Foraging is a great way to see your neighborhood from an entirely different perspective. Go outside with the intention of gathering things to make art with, from small rocks for mosaic to fallen leaves to make crayon rubbings. You can start in your own backyard, with things that are abundant, like sticks or pinecones. Gather greenery to make wreaths and table decorations with, or pine needles to make baskets. The only limit is what kids can carry and their imaginations. Just be sure to ask your neighbors before picking flowers or plants from their yard!
Pro tip: If kids find something beautiful that’s too big to carry or can’t be collected, take a picture. You can use the photos in an art project later.
If you have more space or more time, the only limit is your imagination. These ideas might take a bit more work:
1. Build a junk playground
Developed by the Danish landscape architect Carl Theodor Sorensen, adventure playgrounds help foster independence and creativity. If you have some outdoor space, creating a play space can be as simple as giving kids a bunch of tarps and blankets to make a fort or having piles of sticks and rocks that they can build with (under supervision!).
Geocaching is a global treasure hunt that involves downloading GPS coordinates to find hidden caches. With more than three million active geocaches located around the world, there are plenty of opportunities to join in. Keep in mind that geocaching is best done in areas without snow, because the snow buries the caches. Log in to geocaching.com to get started.
3. Host an outdoor party for families

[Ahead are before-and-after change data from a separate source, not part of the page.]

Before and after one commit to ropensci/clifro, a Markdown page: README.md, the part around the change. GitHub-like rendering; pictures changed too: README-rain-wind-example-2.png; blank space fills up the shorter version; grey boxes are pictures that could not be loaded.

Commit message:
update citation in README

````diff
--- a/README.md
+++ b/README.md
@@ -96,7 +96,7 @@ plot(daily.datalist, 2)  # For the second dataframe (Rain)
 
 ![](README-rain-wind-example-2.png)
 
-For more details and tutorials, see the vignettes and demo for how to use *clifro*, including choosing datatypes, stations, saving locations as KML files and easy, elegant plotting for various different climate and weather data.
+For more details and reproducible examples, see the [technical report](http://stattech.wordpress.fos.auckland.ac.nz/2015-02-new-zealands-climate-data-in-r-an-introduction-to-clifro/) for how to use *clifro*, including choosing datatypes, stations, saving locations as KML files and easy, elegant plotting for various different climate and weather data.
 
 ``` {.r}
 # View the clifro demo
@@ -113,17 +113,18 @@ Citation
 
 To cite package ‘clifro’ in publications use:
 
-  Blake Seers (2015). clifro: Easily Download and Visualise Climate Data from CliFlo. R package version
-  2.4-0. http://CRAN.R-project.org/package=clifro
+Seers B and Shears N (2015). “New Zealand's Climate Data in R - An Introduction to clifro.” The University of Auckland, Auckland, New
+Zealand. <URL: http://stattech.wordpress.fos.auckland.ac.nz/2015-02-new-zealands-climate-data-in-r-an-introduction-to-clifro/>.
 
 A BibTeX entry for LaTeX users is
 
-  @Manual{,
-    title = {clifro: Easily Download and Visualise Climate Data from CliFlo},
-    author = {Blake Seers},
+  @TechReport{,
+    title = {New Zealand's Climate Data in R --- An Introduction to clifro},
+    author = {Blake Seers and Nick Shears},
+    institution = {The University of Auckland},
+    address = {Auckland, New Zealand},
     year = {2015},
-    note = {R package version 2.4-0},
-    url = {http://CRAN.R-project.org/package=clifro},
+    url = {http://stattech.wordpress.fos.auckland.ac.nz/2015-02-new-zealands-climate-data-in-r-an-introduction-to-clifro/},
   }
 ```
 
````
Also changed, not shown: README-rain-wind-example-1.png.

Don’t let your backyard get lonely in the winter. It may be too cold to grill, but there aren’t any mosquitoes left, either! To host a winter party for adults and kids, hang some twinkle lights, fire up the fire pit, and bring out lots of warm snuggly blankets. Kids can help create table decorations from evergreens, pinecones, and holly before the party, or you can make it a party activity. Bring out the hot chocolate and hot cider, and let the festivities begin!
Make it a group effort
Let kids help plan your activity, from where to go to what to wear. They’re much more likely to be excited to go outside and to stick with the plan if they helped to design it. Give each kid a turn at picking an activity. The youngest may not be able to plan a whole trip, but they can help decide what snacks to bring or when to take a rest break.
Pro tip: Create a “dream board” with adventure ideas that you keep where everyone can see it. That way, if arguments break out over where to go and what to do, the idea that doesn’t get chosen can be saved for next time. You’ll also have a bunch of ideas in reserve for days when everyone is cranky or low in imagination.
Wear the right shoes
There’s a Swedish saying, “There’s no such thing as bad weather, just bad clothes.” We might add: and bad shoes! When kids have warm, dry feet, they’re more likely to lose track of time while examining snails or making a fort from evergreen branches. You may even have to give them a nudge or two to get them to go home! KEEN has a wide selection of waterproof boots and shoes for kids to make their outside time as comfy as their inside time.
Fleece-lined and snuggly, the Howser is a great choice for s’mores around the campfire or hot chocolate and a sing-along next to the fire pit. They’re available in a waterproof chukka, an easy slip-on, and a wrap with a hook-and-loop strap for maxed-out comfort on chilly days and frosty evenings.
After a long day of work, the thought of suiting up the family for a few hours outside in the rain may not seem like your idea of fun. Kids can pick up on that energy and may resist tearing themselves away from their video game or favorite cartoon. But if you project enthusiasm, kids will get excited too. And trust us, once you spend a few minutes outdoors, whether it’s close to home or deep in the woods, you’ll feel much better!